, Newburyport, MA

August 14, 2013

Going the distance in pain

Former Salisbury Beach lifeguard Dobrosielski wins national title

By Dan Guttenplan
Sports Editor

---- — Cris Dobrosielski recognized the irony of the situation when he suffered a significant lower back injury on the first day of the United States Lifesaving Championships last weekend.

Dobrosielski, a Governor’s Academy alumnus, had spent much of the previous four years writing and promoting a book he’d authored, “Going the Distance,” which provides an outline for aging athletes on managing injuries.

“The injury provided an intimate experience with managing pain — more intimate than I cared to have,” Dobrosielski said. “But it sharpened my ability as a coach to help people to make the right decisions in their training.
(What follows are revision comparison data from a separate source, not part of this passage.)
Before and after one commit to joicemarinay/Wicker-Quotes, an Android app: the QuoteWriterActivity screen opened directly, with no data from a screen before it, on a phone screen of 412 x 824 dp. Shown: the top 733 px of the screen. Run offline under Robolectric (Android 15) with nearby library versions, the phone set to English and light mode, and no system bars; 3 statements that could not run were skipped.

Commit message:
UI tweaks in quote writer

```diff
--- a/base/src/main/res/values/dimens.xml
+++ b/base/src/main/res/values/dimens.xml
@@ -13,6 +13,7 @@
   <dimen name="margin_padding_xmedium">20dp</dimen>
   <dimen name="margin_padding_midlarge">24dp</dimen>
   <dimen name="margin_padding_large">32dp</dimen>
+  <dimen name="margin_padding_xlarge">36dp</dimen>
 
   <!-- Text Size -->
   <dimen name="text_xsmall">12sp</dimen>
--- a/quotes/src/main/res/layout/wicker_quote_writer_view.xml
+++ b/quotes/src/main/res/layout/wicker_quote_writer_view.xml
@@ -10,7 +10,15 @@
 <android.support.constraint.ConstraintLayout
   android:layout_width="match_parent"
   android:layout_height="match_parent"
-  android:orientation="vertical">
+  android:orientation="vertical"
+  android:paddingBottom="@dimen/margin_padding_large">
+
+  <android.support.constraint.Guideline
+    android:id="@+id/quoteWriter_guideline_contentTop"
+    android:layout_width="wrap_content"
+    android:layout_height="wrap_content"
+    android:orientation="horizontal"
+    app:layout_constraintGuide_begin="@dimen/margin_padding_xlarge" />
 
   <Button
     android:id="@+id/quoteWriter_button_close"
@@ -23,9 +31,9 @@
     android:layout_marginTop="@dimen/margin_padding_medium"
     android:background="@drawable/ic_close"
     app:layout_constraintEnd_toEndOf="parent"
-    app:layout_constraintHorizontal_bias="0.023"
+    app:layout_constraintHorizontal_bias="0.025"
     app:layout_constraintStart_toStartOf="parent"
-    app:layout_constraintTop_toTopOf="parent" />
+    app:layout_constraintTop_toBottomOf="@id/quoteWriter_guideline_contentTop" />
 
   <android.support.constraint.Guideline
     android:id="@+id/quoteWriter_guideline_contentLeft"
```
I had to be reflective of the choices I’d made in preparation for Nationals, and that involved some humility on my part.”
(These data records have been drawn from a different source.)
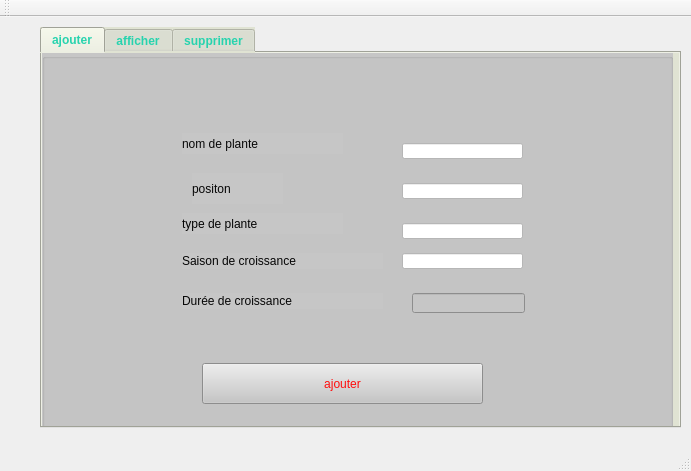
The window that mainwindow.ui (Esprit-UP-Algo/3-smart-farm-smart-farm) describes before a commit, drawn with Qt 5.
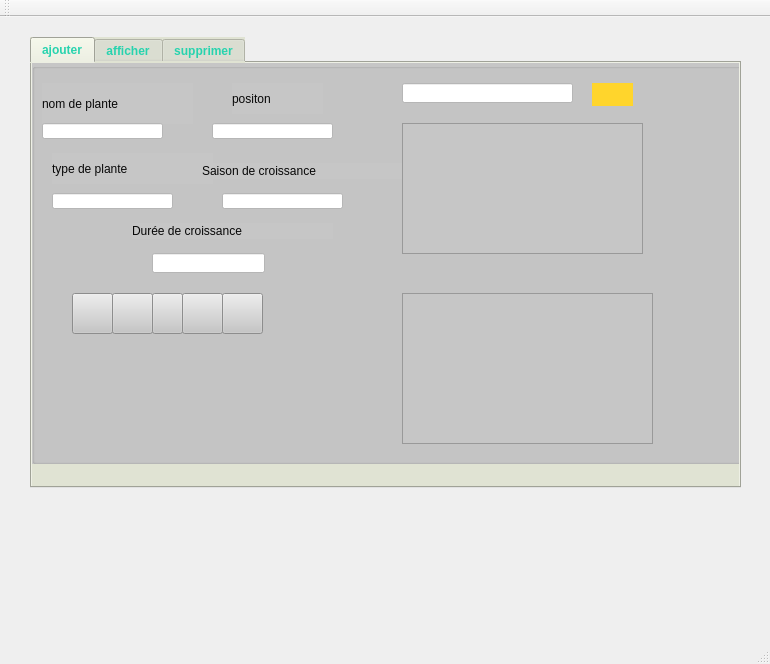
The same window after the commit. The open tabs and pages were chosen to show the change. Icons and pictures are not drawn.

Patch:
```diff
--- a/mainwindow.ui
+++ b/mainwindow.ui
@@ -6,8 +6,8 @@
    <rect>
     <x>0</x>
     <y>0</y>
-    <width>691</width>
-    <height>471</height>
+    <width>770</width>
+    <height>664</height>
    </rect>
   </property>
   <property name="windowTitle">
@@ -17,10 +17,10 @@
    <widget class="QTabWidget" name="tabWidget">
     <property name="geometry">
      <rect>
-      <x>40</x>
-      <y>10</y>
-      <width>641</width>
-      <height>401</height>
+      <x>30</x>
+      <y>20</y>
+      <width>711</width>
+      <height>451</height>
      </rect>
     </property>
     <property name="font">
@@ -53,7 +53,7 @@
        <rect>
         <x>0</x>
         <y>0</y>
-        <width>631</width>
+        <width>711</width>
         <height>401</height>
        </rect>
       </property>
@@ -66,10 +66,10 @@
       <widget class="QLabel" name="label">
        <property name="geometry">
         <rect>
-         <x>140</x>
-         <y>80</y>
-         <width>161</width>
-         <height>21</height>
+         <x>10</x>
+         <y>20</y>
+         <width>151</width>
+         <height>41</height>
         </rect>
        </property>
        <property name="styleSheet">
@@ -83,15 +83,15 @@
       <widget class="QLabel" name="label_2">
        <property name="geometry">
         <rect>
-         <x>140</x>
-         <y>160</y>
+         <x>20</x>
+         <y>90</y>
          <width>161</width>
-         <height>21</height>
+         <height>31</height>
         </rect>
        </property>
        <property name="styleSheet">
-        <string notr="true">color: rgb(4, 4, 4);
-font: 16pt &quot;MS Shell Dlg 2&quot;;</string>
+        <string notr="true">color: rgb(7, 7, 7);
+font: 12pt &quot;MS Shell Dlg 2&quot;;</string>
        </property>
        <property name="text">
         <string>type de plante</string>
@@ -100,15 +100,15 @@
       <widget class="QLabel" name="label_3">
        <property name="geometry">
         <rect>
-         <x>150</x>
-         <y>120</y>
+         <x>200</x>
+         <y>20</y>
          <width>91</width>
          <height>31</height>
         </rect>
        </property>
        <property name="styleSheet">
-        <string notr="true">color: rgb(6, 6, 6);
-font: 16pt &quot;MS Shell Dlg 2&quot;;</string>
+        <string notr="true">color: rgb(7, 7, 7);
+font: 12pt &quot;MS Shell Dlg 2&quot;;</string>
        </property>
        <property name="text">
         <string>positon</string>
@@ -117,25 +117,29 @@
       <widget class="QPushButton" name="pb_ajouter">
        <property name="geometry">
         <rect>
-         <x>160</x>
-         <y>310</y>
-         <width>281</width>
+         <x>40</x>
+         <y>230</y>
+         <width>41</width>
          <height>41</height>
         </rect>
        </property>
        <property name="styleSheet">
-        <string notr="true">color: rgb(255, 14, 14);
+        <string notr="true">
 font: 75 18pt &quot;MS Shell Dlg 2&quot;;</string>
        </property>
        <property name="text">
-        <string>ajouter</string>
+        <string/>
+       </property>
+       <property name="icon">
+        <iconset>
+         <normaloff>../image-removebg-preview (3).png</normaloff>../image-removebg-preview (3).png</iconset>
        </property>
       </widget>
       <widget class="QLineEdit" name="le_id">
        <property name="geometry">
         <rect>
-         <x>360</x>
-         <y>90</y>
+         <x>10</x>
+         <y>60</y>
          <width>121</width>
          <height>16</height>
         </rect>
@@ -148,15 +152,15 @@
       <widget class="QLabel" name="label_11">
        <property name="geometry">
         <rect>
-         <x>140</x>
-         <y>240</y>
+         <x>100</x>
+         <y>160</y>
          <width>201</width>
          <height>16</height>
         </rect>
        </property>
        <property name="styleSheet">
-        <string notr="true">color: rgb(6, 6, 6);
-font: 16pt &quot;MS Shell Dlg 2&quot;;</string>
+        <string notr="true">color: rgb(7, 7, 7);
+font: 12pt &quot;MS Shell Dlg 2&quot;;</string>
        </property>
        <property name="text">
         <string>Durée de croissance</string>
@@ -165,15 +169,15 @@
       <widget class="QLabel" name="label_13">
        <property name="geometry">
         <rect>
-         <x>140</x>
-         <y>200</y>
+         <x>170</x>
+         <y>100</y>
          <width>201</width>
          <height>16</height>
         </rect>
        </property>
        <property name="styleSheet">
-        <string notr="true">color: rgb(6, 6, 6);
-font: 16pt &quot;MS Shell Dlg 2&quot;;</string>
+        <string notr="true">color: rgb(7, 7, 7);
+font: 12pt &quot;MS Shell Dlg 2&quot;;</string>
        </property>
        <property name="text">
         <string>Saison de croissance</string>
@@ -182,8 +186,8 @@
       <widget class="QLineEdit" name="le_pos">
        <property name="geometry">
         <rect>
-         <x>360</x>
-         <y>130</y>
+         <x>180</x>
+         <y>60</y>
          <width>121</width>
          <height>16</height>
         </rect>
@@ -196,8 +200,8 @@
       <widget class="QLineEdit" name="le_type">
        <property name="geometry">
         <rect>
-         <x>360</x>
-         <y>170</y>
+         <x>20</x>
+         <y>130</y>
          <width>121</width>
          <height>16</height>
         </rect>
@@ -210,8 +214,8 @@
       <widget class="QLineEdit" name="le_saison">
        <property name="geometry">
         <rect>
-         <x>360</x>
-         <y>200</y>
+         <x>190</x>
+         <y>130</y>
          <width>121</width>
          <height>16</height>
         </rect>
@@ -224,12 +228,144 @@
       <widget class="QLineEdit" name="lineEdit">
        <property name="geometry">
         <rect>
-         <x>370</x>
-         <y>240</y>
+         <x>120</x>
+         <y>190</y>
          <width>113</width>
          <height>20</height>
         </rect>
        </property>
+       <property name="styleSheet">
+        <string notr="true">QLineEdit{
+background-color: rgb(255, 255, 255);}</string>
+       </property>
+      </widget>
+      <widget class="QPushButton" name="pb_ajouter_2">
+       <property name="geometry">
+        <rect>
+         <x>80</x>
+         <y>230</y>
+         <width>41</width>
+         <height>41</height>
+        </rect>
+       </property>
+       <property name="styleSheet">
+        <string notr="true">color: rgb(255, 14, 14);
+font: 75 18pt &quot;MS Shell Dlg 2&quot;;</string>
+       </property>
+       <property name="text">
+        <string/>
+       </property>
+       <property name="icon">
+        <iconset>
+         <normaloff>../image-removebg-preview (4).png</normaloff>../image-removebg-preview (4).png</iconset>
+       </property>
+      </widget>
+      <widget class="QLineEdit" name="le_rechercher">
+       <property name="geometry">
+        <rect>
+         <x>370</x>
+         <y>20</y>
+         <width>171</width>
+         <height>20</height>
+        </rect>
+       </property>
+       <property name="styleSheet">
+        <string notr="true">background-color: rgb(255, 255, 255);</string>
+       </property>
+      </widget>
+      <widget class="QPushButton" name="rechercher">
+       <property name="geometry">
+        <rect>
+         <x>560</x>
+         <y>20</y>
+         <width>41</width>
+         <height>23</height>
+        </rect>
+       </property>
+       <property name="styleSheet">
+        <string notr="true">QPushButton {
+background-color: rgb(255, 213, 44);color :rgb(255, 255, 255);
+border-radius: 70px;
+}</string>
+       </property>
+       <property name="text">
+        <string/>
+       </property>
+       <property name="icon">
+        <iconset>
+         <normaloff>../image-removebg-preview.png</normaloff>../image-removebg-preview.png</iconset>
+       </property>
+      </widget>
+      <widget class="QTableView" name="tableView_2">
+       <property name="geometry">
+        <rect>
+         <x>370</x>
+         <y>60</y>
+         <width>241</width>
+         <height>131</height>
+        </rect>
+       </property>
+      </widget>
+      <widget class="QTableView" name="tableView_3">
+       <property name="geometry">
+        <rect>
+         <x>370</x>
+         <y>230</y>
+         <width>251</width>
+         <height>151</height>
+        </rect>
+       </property>
+      </widget>
+      <widget class="QPushButton" name="pushButton">
+       <property name="geometry">
+        <rect>
+         <x>120</x>
+         <y>230</y>
+         <width>31</width>
+         <height>41</height>
+        </rect>
+       </property>
+       <property name="text">
+        <string/>
+       </property>
+       <property name="icon">
+        <iconset>
+         <normaloff>../image-removebg-preview (5).png</normaloff>../image-removebg-preview (5).png</iconset>
+       </property>
+      </widget>
+      <widget class="QPushButton" name="pushButton_2">
+       <property name="geometry">
+        <rect>
+         <x>150</x>
+         <y>230</y>
+         <width>41</width>
+         <height>41</height>
+        </rect>
+       </property>
+       <property name="text">
+        <string/>
+       </property>
+       <property name="icon">
+        <iconset>
+         <normaloff>../image-removebg-preview (7).png</normaloff>../image-removebg-preview (7).png</iconset>
+       </property>
+      </widget>
+      <widget class="QPushButton" name="pushButton_3">
+       <property name="geometry">
+        <rect>
+         <x>190</x>
+         <y>230</y>
+         <width>41</width>
+         <height>41</height>
+        </rect>
+       </property>
+       <property name="text">
+        <string/>
+       </property>
+       <property name="icon">
+        <iconset>
+         <normaloff>../image-removebg-preview (6).png</normaloff>../image-removebg-preview (6).png</iconset>
+       </property>
       </widget>
      </widget>
     </widget>
```
Left out of the diff: 28 changed lines with no effect on the pictures.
After determining he’d failed to allow himself the proper recovery time during his book tour over the previous months, Dobrosielski withdrew from several of his marquee events, of which he had won two previous national championships.

He returned to action on the last day of competition, earning his third career national title — this time in the 40- to 44-year-old age group — in the Run Swim Run event.

“Sunday morning, I woke up at 85 percent,” Dobrosielski said. “I knew it would be prudent to sit out and wait for next year. I went through a self-assessment, considering the worst-case scenario and the likelihood of that. It was a fantastic field. I knew I could get through the race. I went in, went after it holding nothing back, had the race of my life, and won my first national championship in that event.”

Dobrosielski, a Methuen native, spent his summers on Salisbury Beach from the age of 9 before becoming the beach’s first junior lifeguard. At 17, he earned the title of professional lifeguard. Meanwhile, at Governor’s Academy, Dobrosielski carved out a promising basketball career despite his 5-foot-4 height. He later played basketball for a year at Hartwich College in New York.

After a stint at Northern Essex Community College, Dobrosielski relocated to the West Coast, where he enrolled at San Diego State University, and joined the school’s cross-country team. He later coached cross-country at the high-school level before becoming a La Jolla, Calif., lifeguard.

Soon after, Dobrosielski began competing in national and international lifeguarding competitions. He was a multiple-event winner in the 2002 and 2004 World Lifesaving Association Championships and the 2009 United States Lifesaving Association (USLA) National Lifeguard Champion in the International Ironman competition (40-44 age division).

In 2009, Dobrosielski suffered a life-changing injury during qualifying for the USLA Open finals. He threw out his back, an injury that provided the motivation for his career as an author, speaker, coach and trainer. He started a company, Monumental Results, Inc., and published his own book, which has a forward written by former Celtics great Bill Walton.

“Going into this summer, I had four years of great health,” Dobrosielski said. “I’m in the best shape of my life at 44. I arrived at the World Championships in July, set my equipment down and felt a twinge in my back I hadn’t felt in four years. I had minimal participation that day, and I definitely exacerbated the condition.”

Dobrosielski followed his own self-prescribed remedies, concluding that the back injury was the result of emotional and mental fatigue from his book tour. Still, he rehabilitated the injury for three weeks before Nationals, hoping to avoid a flare-up.

“I hold myself to a higher standard as a coach and author of a book on injury prevention,” Dobrosielski said. “I had to ask myself, ‘Is my back going to hold up without the testing and progress I would have preferred to have seen over the previous three weeks?’”

On the first day of Nationals, Dobrosielski learned his back would not hold up while competing in a paddling leg of a relay.

“After one race, I couldn’t believe this was happening,” Dobrosielski said. “Over the next 24 to 48 hours, the self-care and inspiration of the other athletes on the team gave me hope of doubling back by the end of the weekend.”

Dobrosielski’s experience has put the wheels in motion for a potential second book. First, he plans to visit his alma mater, Governor’s Academy, this fall for a Going the Distance clinic. He also plans to start a scholarship fund for potential Governor’s Academy students who are in need of financial assistance.